by Eric Stashin (aka The Rotoprofessor)
Parker is a prospect who is often overlooked, which did make some sense entering the season. The Rockies appeared set in both corner outfield spots and also brought in Justin Morneau to man first base. Where exactly were the AB going to come from? Now Michael Cuddyer is out until August and Carlos Gonzalez is on he DL as well. Suddenly there’s an opportunity and the 2010 first round draft pick (26th overall) should get a shot to take it.
He has the ability to play the outfield, while also spelling Morneau at first against lefties. In other words, he could play the exact role Cuddyer does and is just 24-years old. With Cuddyer a free agent at the end of the season, Parker not only can gain the playing time this season but potentially cement a role in 2015 and beyond.
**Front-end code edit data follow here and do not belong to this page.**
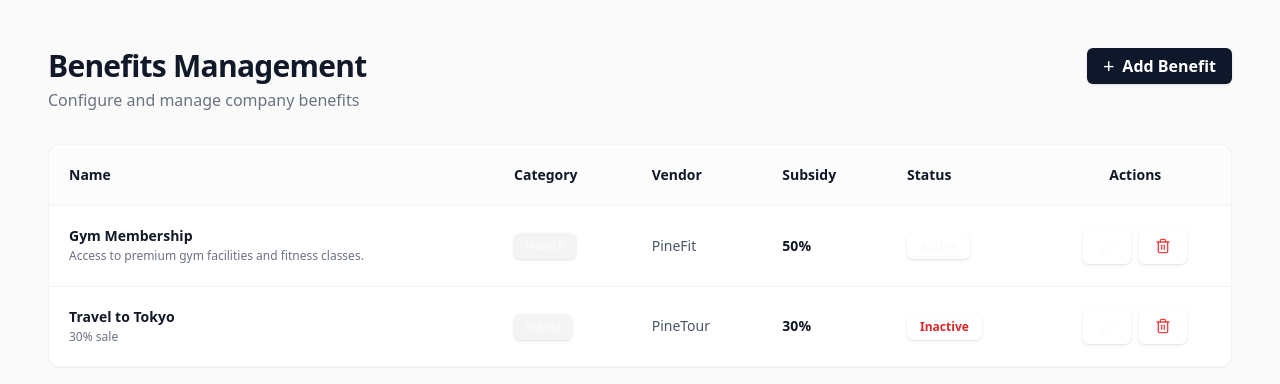
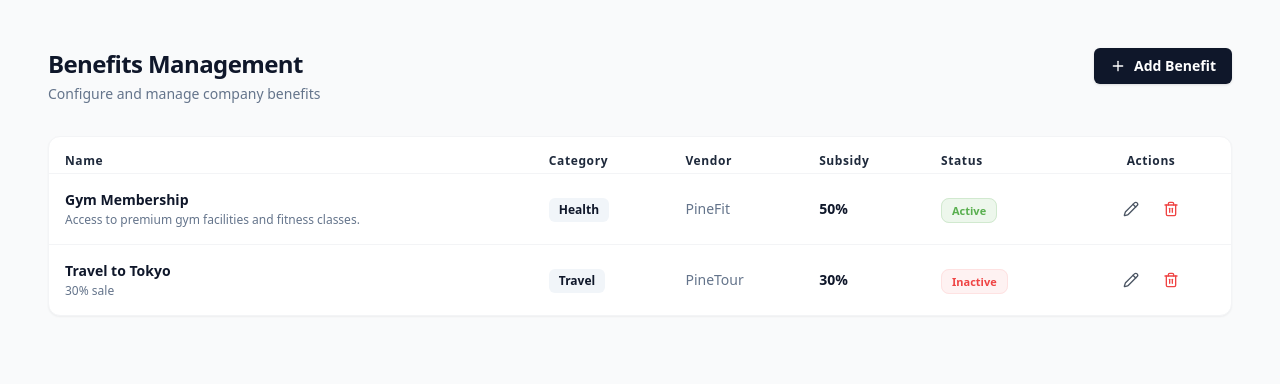
Before and after one commit to pinecone-studio/team-2, a Next.js app in the folder apps/dash/: page /benefitsManagement in a window 1280 px wide. Shown: the top 384 px of the page. Built offline with nearby package versions, Linux system fonts and the light colour scheme; no server answers.

Commit message:
lucide icon added

```diff
--- a/apps/dash/src/app/benefitsManagement/page.tsx
+++ b/apps/dash/src/app/benefitsManagement/page.tsx
@@ -1,5 +1,5 @@
 import { Button, Badge } from '@team/source-ui';
-import { Trash2,Pencil} from 'lucide-react';
+import { Trash2, Pencil, Plus } from 'lucide-react';
 
 interface Benefit {
   id: number;
@@ -40,20 +40,20 @@ const benefitsData: Benefit[] = [
 
 export default function BenefitsManagement() {
   return (
-    <div className="w-full min-h-screen bg-neutral-50 p-12">
+    <div className="w-full min-h-screen bg-[#F9FAFB] p-12">
       {/* Header */}
       <div className="max-w-[1215px] mx-auto flex justify-between items-start mb-8">
         <div>
-          <h1 className="text-gray-900 text-3xl font-bold tracking-tight">
+          <h1 className="text-[#0F172A] text-2xl font-bold tracking-tight">
             Benefits Management
           </h1>
-          <p className="text-gray-500 text-base mt-1">
+          <p className="text-[#64748B] text-sm mt-1">
             Configure and manage company benefits
           </p>
         </div>
-        <Button className="bg-blue-600 hover:bg-blue-700 text-white px-4 py-2 rounded-lg flex items-center gap-2 transition-all">
-          <span className="text-xl">+</span>
-          <span className="font-semibold text-base">Add Benefit</span>
+        <Button className="bg-[#1D4ED8] hover:bg-[#1E40AF] text-white px-4 py-2 rounded-lg flex items-center justify-center gap-2 h-10">
+          <Plus />
+          <span className="font-semibold text-sm">Add Benefit</span>
         </Button>
       </div>
 
@@ -61,65 +61,81 @@ export default function BenefitsManagement() {
       <div className="max-w-[1215px] mx-auto bg-white rounded-xl shadow-sm overflow-hidden border border-gray-100">
         <table className="w-full text-left border-collapse">
           <thead>
-            <tr className="border-b border-gray-100 bg-gray-50/50">
-              <th className="p-5 font-semibold text-gray-900 text-sm">Name</th>
-              <th className="p-5 font-semibold text-gray-900 text-sm">
+            <tr className="border-b border-gray-100 ">
+              <th className="p-4 pb-1 font-semibold text-[#1E293B] text-xs tracking-wider">
+                Name
+              </th>
+              <th className="p-4 pb-1 font-semibold text-[#1E293B] text-xs tracking-wider">
                 Category
               </th>
-              <th className="p-5 font-semibold text-gray-900 text-sm">
+              <th className="p-4 pb-1 font-semibold text-[#1E293B] text-xs  tracking-wider">
                 Vendor
               </th>
-              <th className="p-5 font-semibold text-gray-900 text-sm">
+              <th className="p-4 pb-1 font-semibold text-[#1E293B] text-xs  tracking-wider">
                 Subsidy
               </th>
-              <th className="p-5 font-semibold text-gray-900 text-sm">
+              <th className="p-4 pb-1 font-semibold text-[#1E293B] text-xs  tracking-wider">
                 Status
               </th>
-              <th className="p-5 font-semibold text-gray-900 text-sm text-center">
+              <th className="p-4 pb-1 font-semibold text-[#1E293B] text-xs  tracking-wider text-center">
                 Actions
               </th>
             </tr>
           </thead>
           <tbody className="divide-y divide-gray-100">
-            {benefitsData.map((benefit:Benefit) => (
-              <tr key={benefit.id} className=" transition-colors">
-                <td className="p-5">
-                  <div className="font-semibold text-sm text-gray-900">
+            {benefitsData.map((benefit: Benefit) => (
+              <tr
+                key={benefit.id}
+                className="hover:bg-gray-50/50 transition-colors"
+              >
+                <td className="p-4">
+                  <div className="font-semibold text-sm text-[#0F172A]">
                     {benefit.name}
                   </div>
-                  <div className="text-xs text-gray-500 max-w-xs leading-relaxed">
+                  <div className="text-xs text-[#64748B] max-w-xs mt-0.5">
                     {benefit.description}
                   </div>
                 </td>
-                <td className="p-5">
-                  <Badge className="bg-zinc-100 text-gray-700 px-2.5 py-1 rounded-md text-xs font-semibold hover:bg-transparent">
+                <td className="p-4">
+                  <Badge
+                    variant="secondary"
+                    className="px-[10px] py-1 bg-[#F1F5F9] text-[#475569] px-2.5 py-0.5 rounded-md text-[11px] font-medium border-none shadow-none"
+                  >
                     {benefit.category}
                   </Badge>
                 </td>
-                <td className="p-5 text-sm text-gray-600 font-medium">
+                <td className="p-4 text-sm text-[#64748B] font-medium">
                   {benefit.vendorName || 'N/A'}
                 </td>
-                <td className="p-5 text-sm font-bold text-gray-900">
+                <td className="p-4 text-sm font-bold text-[#0F172A]">
                   {benefit.subsidyPercent}%
                 </td>
-                <td className="p-5">
-                  <Badge
-                    className={`bg-transparent px-3 py-1 rounded-full text-xs font-semibold border ${
+                <td className="p-4">
+                  <span
+                    className={`px-[10px] py-1 rounded-lg text-[11px] font-semibold border shadow-none ${
                       benefit.isActive
-                        ? 'bg-[#EDF7EC] text-[#59AF4F] border-emerald-100'
-                        : 'bg-red-50 text-red-600 border-red-100'
+                        ? 'bg-[#EDF7EC] text-[#59AF4F] border-[#D1E9CF]'
+                        : 'bg-[#FEF2F2] text-[#EF4444] border-[#FEE2E2]'
                     }`}
                   >
                     {benefit.isActive ? 'Active' : 'Inactive'}
-                  </Badge>
+                  </span>
                 </td>
-                <td className="p-5">
-                  <div className="flex justify-center gap-2">
-                    <Button className="p-2  rounded-lg text-gray-700 transition-colors bg-transparent hover:bg-transparent">
-                      <Pencil />
+                <td className="p-4">
+                  <div className="flex justify-center gap-1">
+                    <Button
+                      variant="ghost"
+                      size="icon"
+                      className="h-8 w-8 text-gray-600 hover:text-gray-900 hover:bg-gray-100"
+                    >
+                      <Pencil size={16} />
                     </Button>
-                    <Button className="p-2 rounded-lg text-red-500 transition-colors bg-transparent hover:bg-transparent">
-                      <Trash2 />
+                    <Button
+                      variant="ghost"
+                      size="icon"
+                      className="h-8 w-8 text-[#EF4444] hover:text-red-700 hover:bg-red-50"
+                    >
+                      <Trash2 size={16} />
                     </Button>
                   </div>
                 </td>
```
The thing that jumps out about Parker is his power potential. While he only had 7 HR in the Pacific Coast League (which obviously is disappointing), he had hit 21 doubles and 3 triples. He also had hit 20+ HR in each of his first three seasons in the minors, showing his potential.
Rich Wilson of Prospect 361 (click here for his Top 10 Rockies prospects) talked about the potential for even more from Parker. He said:
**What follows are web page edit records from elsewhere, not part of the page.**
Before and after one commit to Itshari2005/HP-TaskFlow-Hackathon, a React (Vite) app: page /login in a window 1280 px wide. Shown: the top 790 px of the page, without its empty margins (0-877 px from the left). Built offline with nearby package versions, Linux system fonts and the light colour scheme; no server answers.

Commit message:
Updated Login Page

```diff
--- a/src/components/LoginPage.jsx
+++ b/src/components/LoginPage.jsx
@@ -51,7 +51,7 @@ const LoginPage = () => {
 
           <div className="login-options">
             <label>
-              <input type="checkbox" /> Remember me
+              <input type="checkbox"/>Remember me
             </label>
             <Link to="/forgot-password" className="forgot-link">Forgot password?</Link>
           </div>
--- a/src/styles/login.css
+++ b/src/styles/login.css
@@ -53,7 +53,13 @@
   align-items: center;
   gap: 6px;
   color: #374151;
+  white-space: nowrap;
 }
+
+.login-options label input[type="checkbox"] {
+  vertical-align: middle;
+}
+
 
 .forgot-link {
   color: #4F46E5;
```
“He has massive raw power that is just starting to translate into in-game power. While his stat line shows 23 home runs in both 2013 and 2012, the raw power he shows in batting practice isn’t yet fully actualized. While batting practice is well, batting practice, it’s the best place to see a player’s flat raw power. Parker can hit balls out to right just as easy as he can to left. In fact, I saw him hit a 450 foot home run to right and it was done with a combination of wrist and lower body strength.”
That’s promising, especially playing in Coors Field. He may never be an elite hitter, but he does own a minor league career .293 average and has maintained a solid strikeout rate as he’s moved up in levels:
- 2012 – 18.8% (High-A)
- 2013 – 18.8% (Double-A)
- 2014 – 19.1% (Triple-A)
He does own a minor league career groundball rate of 46.5%. While that’s not a bad number, we’d like to see more than a 16.4% line drive rate from a player with little speed. It’s going to impact his ability to hit for a strong average, though .265ish certainly isn’t out of the question.
That would play just fine, especially with the power potential to go with it. He doesn’t have the same power that Brandon Moss has, but does anyone question Moss’ value from last season as he hit .256 with 30 HR?
There’s definitely a lot to like with Parker, so those in dynasty formats would be well served to grab him now before it’s too late. As for his production in 2014, that remains to be seen. He’s worth watching in yearly formats, but is hardly a must add at this point (unless you are desperate for power).
Sources – Minor League Central, Prospect 361, Baseball Reference, Fangraphs